[Brief]
Give only the number of lines in the data that contain the word "text".

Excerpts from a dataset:
....
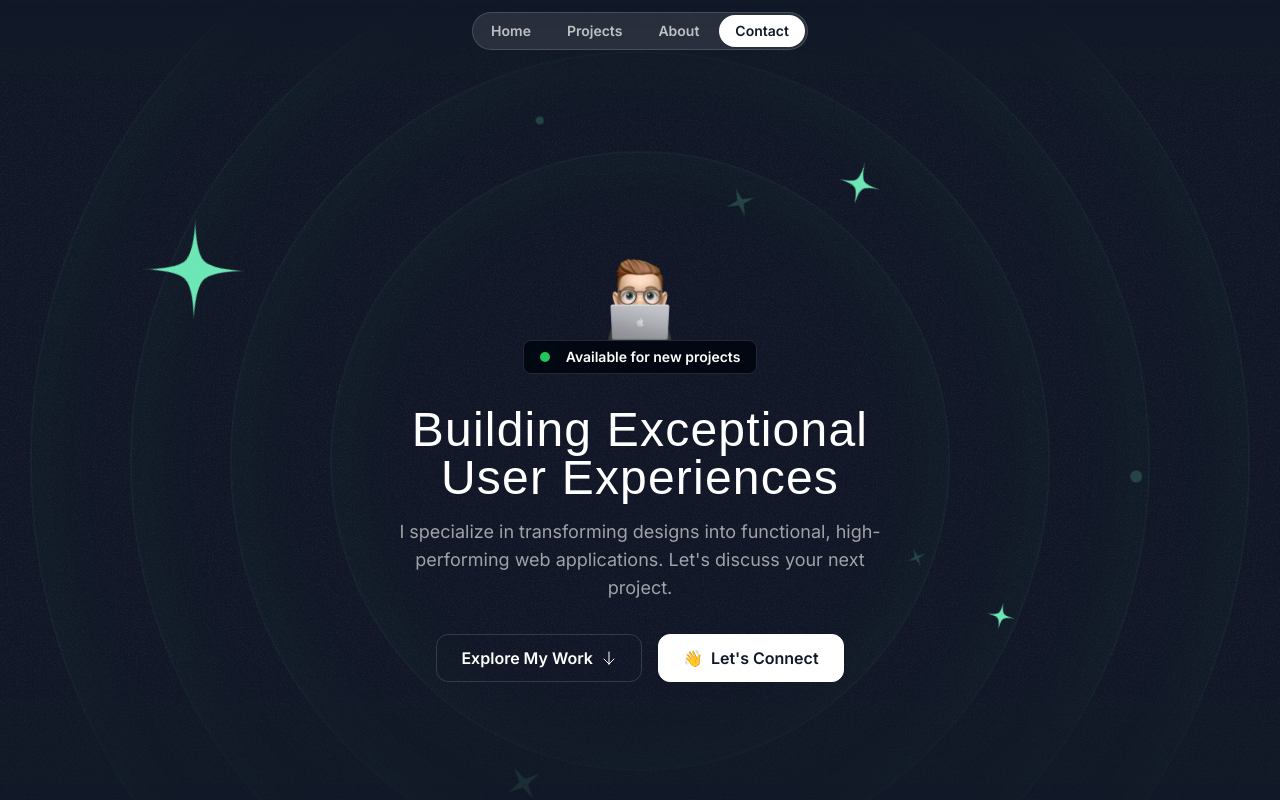
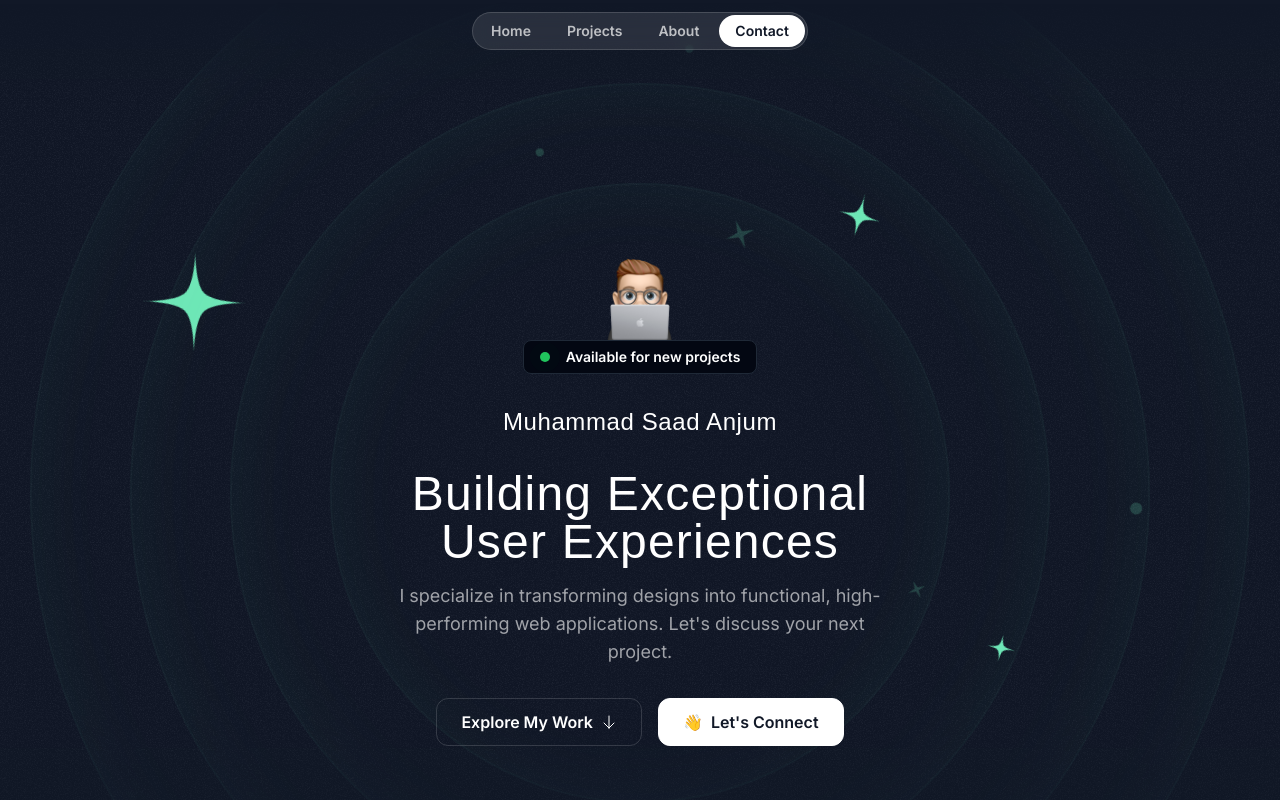
Before and after one commit to strawhatsaad/my-portfolio, a Next.js app: page / in a window 1280 px wide. Shown: the top 800 px of the page. Built offline with nearby package versions, Linux system fonts and the light colour scheme; a web font is replaced by a local one.

Commit message:
feat: Add name to hero section

```diff
--- a/src/sections/Hero.tsx
+++ b/src/sections/Hero.tsx
@@ -118,6 +118,9 @@ export const HeroSection = () => {
           </div>
         </div>
         <div className="max-w-lg mx-auto">
+          <h2 className="font-serif text-xl md:text-2xl text-center mt-8 tracking-wide">
+            Muhammad Saad Anjum
+          </h2>
           <h1 className="font-serif text-3xl md:text-5xl text-center mt-8 tracking-wide">
             Building Exceptional User Experiences
           </h1>
```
....
[Completed task]
2